-- Dataset extract follows --

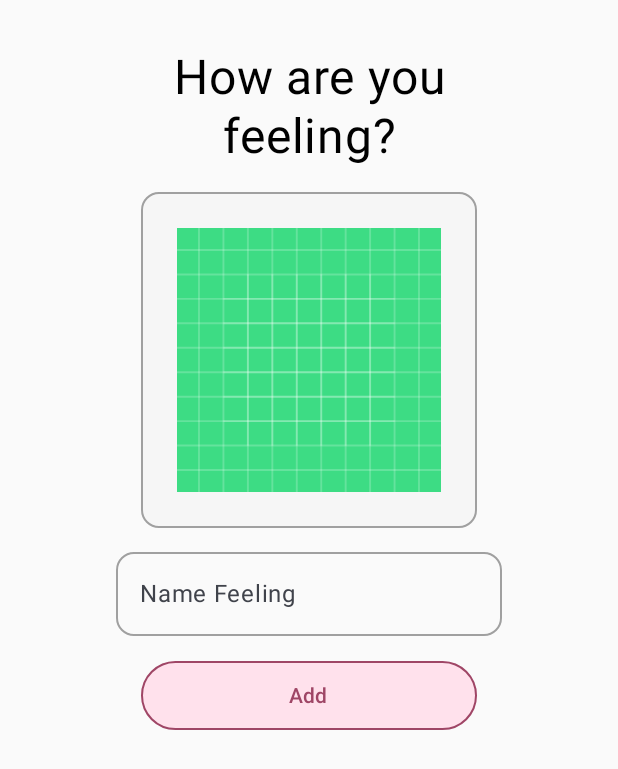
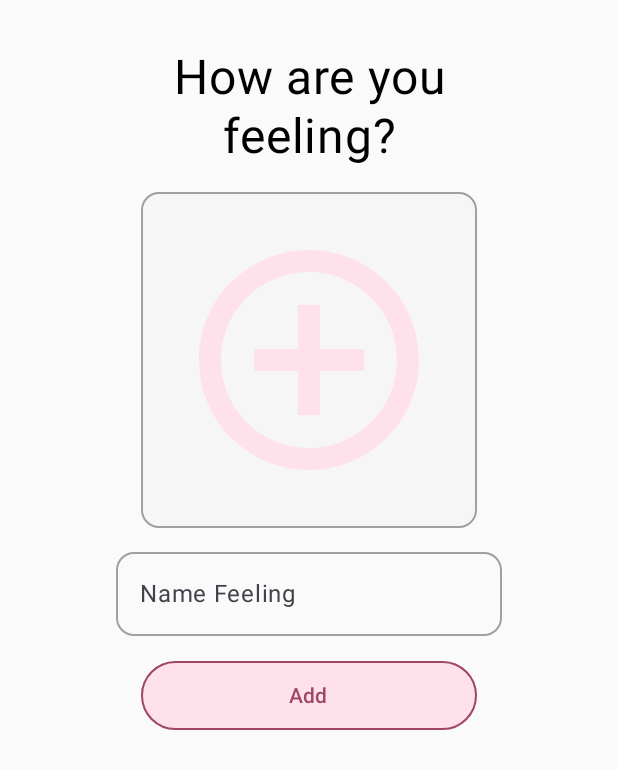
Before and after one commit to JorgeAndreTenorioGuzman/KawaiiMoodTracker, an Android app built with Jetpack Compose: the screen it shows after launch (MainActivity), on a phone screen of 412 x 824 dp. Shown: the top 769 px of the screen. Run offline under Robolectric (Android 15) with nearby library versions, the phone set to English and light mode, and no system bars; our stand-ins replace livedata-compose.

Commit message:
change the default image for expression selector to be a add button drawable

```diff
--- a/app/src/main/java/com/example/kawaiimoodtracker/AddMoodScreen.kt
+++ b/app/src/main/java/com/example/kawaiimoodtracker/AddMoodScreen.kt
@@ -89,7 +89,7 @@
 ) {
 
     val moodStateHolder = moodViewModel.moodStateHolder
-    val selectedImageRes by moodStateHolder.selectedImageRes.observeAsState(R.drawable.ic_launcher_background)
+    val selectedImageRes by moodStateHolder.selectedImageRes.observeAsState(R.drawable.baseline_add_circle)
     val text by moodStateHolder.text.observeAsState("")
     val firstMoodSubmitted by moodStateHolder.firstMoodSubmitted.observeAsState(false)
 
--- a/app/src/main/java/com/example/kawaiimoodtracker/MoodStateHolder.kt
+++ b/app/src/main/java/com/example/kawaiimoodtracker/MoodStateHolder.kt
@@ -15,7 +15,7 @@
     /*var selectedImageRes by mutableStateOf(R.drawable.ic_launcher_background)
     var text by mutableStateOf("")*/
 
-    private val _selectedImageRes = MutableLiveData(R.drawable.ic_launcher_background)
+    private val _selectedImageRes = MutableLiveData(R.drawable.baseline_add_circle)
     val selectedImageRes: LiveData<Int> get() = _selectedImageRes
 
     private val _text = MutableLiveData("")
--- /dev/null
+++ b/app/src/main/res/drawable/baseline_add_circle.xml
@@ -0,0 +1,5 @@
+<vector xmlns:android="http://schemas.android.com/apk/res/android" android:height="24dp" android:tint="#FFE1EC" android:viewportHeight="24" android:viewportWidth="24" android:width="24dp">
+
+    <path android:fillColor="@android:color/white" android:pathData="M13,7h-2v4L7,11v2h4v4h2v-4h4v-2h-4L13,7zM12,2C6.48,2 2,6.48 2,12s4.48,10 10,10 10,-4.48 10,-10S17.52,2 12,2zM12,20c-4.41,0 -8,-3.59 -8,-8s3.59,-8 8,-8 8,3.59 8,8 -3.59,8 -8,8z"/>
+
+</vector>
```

-- Dataset extract concluded --

_What this task involves_
Please set down every line of the data above precisely, dropping the images.

_Answer section_
Before and after one commit to JorgeAndreTenorioGuzman/KawaiiMoodTracker, an Android app built with Jetpack Compose: the screen it shows after launch (MainActivity), on a phone screen of 412 x 824 dp. Shown: the top 769 px of the screen. Run offline under Robolectric (Android 15) with nearby library versions, the phone set to English and light mode, and no system bars; our stand-ins replace livedata-compose.

Commit message:
change the default image for expression selector to be a add button drawable

```diff
--- a/app/src/main/java/com/example/kawaiimoodtracker/AddMoodScreen.kt
+++ b/app/src/main/java/com/example/kawaiimoodtracker/AddMoodScreen.kt
@@ -89,7 +89,7 @@
 ) {
 
     val moodStateHolder = moodViewModel.moodStateHolder
-    val selectedImageRes by moodStateHolder.selectedImageRes.observeAsState(R.drawable.ic_launcher_background)
+    val selectedImageRes by moodStateHolder.selectedImageRes.observeAsState(R.drawable.baseline_add_circle)
     val text by moodStateHolder.text.observeAsState("")
     val firstMoodSubmitted by moodStateHolder.firstMoodSubmitted.observeAsState(false)
 
--- a/app/src/main/java/com/example/kawaiimoodtracker/MoodStateHolder.kt
+++ b/app/src/main/java/com/example/kawaiimoodtracker/MoodStateHolder.kt
@@ -15,7 +15,7 @@
     /*var selectedImageRes by mutableStateOf(R.drawable.ic_launcher_background)
     var text by mutableStateOf("")*/
 
-    private val _selectedImageRes = MutableLiveData(R.drawable.ic_launcher_background)
+    private val _selectedImageRes = MutableLiveData(R.drawable.baseline_add_circle)
     val selectedImageRes: LiveData<Int> get() = _selectedImageRes
 
     private val _text = MutableLiveData("")
--- /dev/null
+++ b/app/src/main/res/drawable/baseline_add_circle.xml
@@ -0,0 +1,5 @@
+<vector xmlns:android="http://schemas.android.com/apk/res/android" android:height="24dp" android:tint="#FFE1EC" android:viewportHeight="24" android:viewportWidth="24" android:width="24dp">
+
+    <path android:fillColor="@android:color/white" android:pathData="M13,7h-2v4L7,11v2h4v4h2v-4h4v-2h-4L13,7zM12,2C6.48,2 2,6.48 2,12s4.48,10 10,10 10,-4.48 10,-10S17.52,2 12,2zM12,20c-4.41,0 -8,-3.59 -8,-8s3.59,-8 8,-8 8,3.59 8,8 -3.59,8 -8,8z"/>
+
+</vector>
```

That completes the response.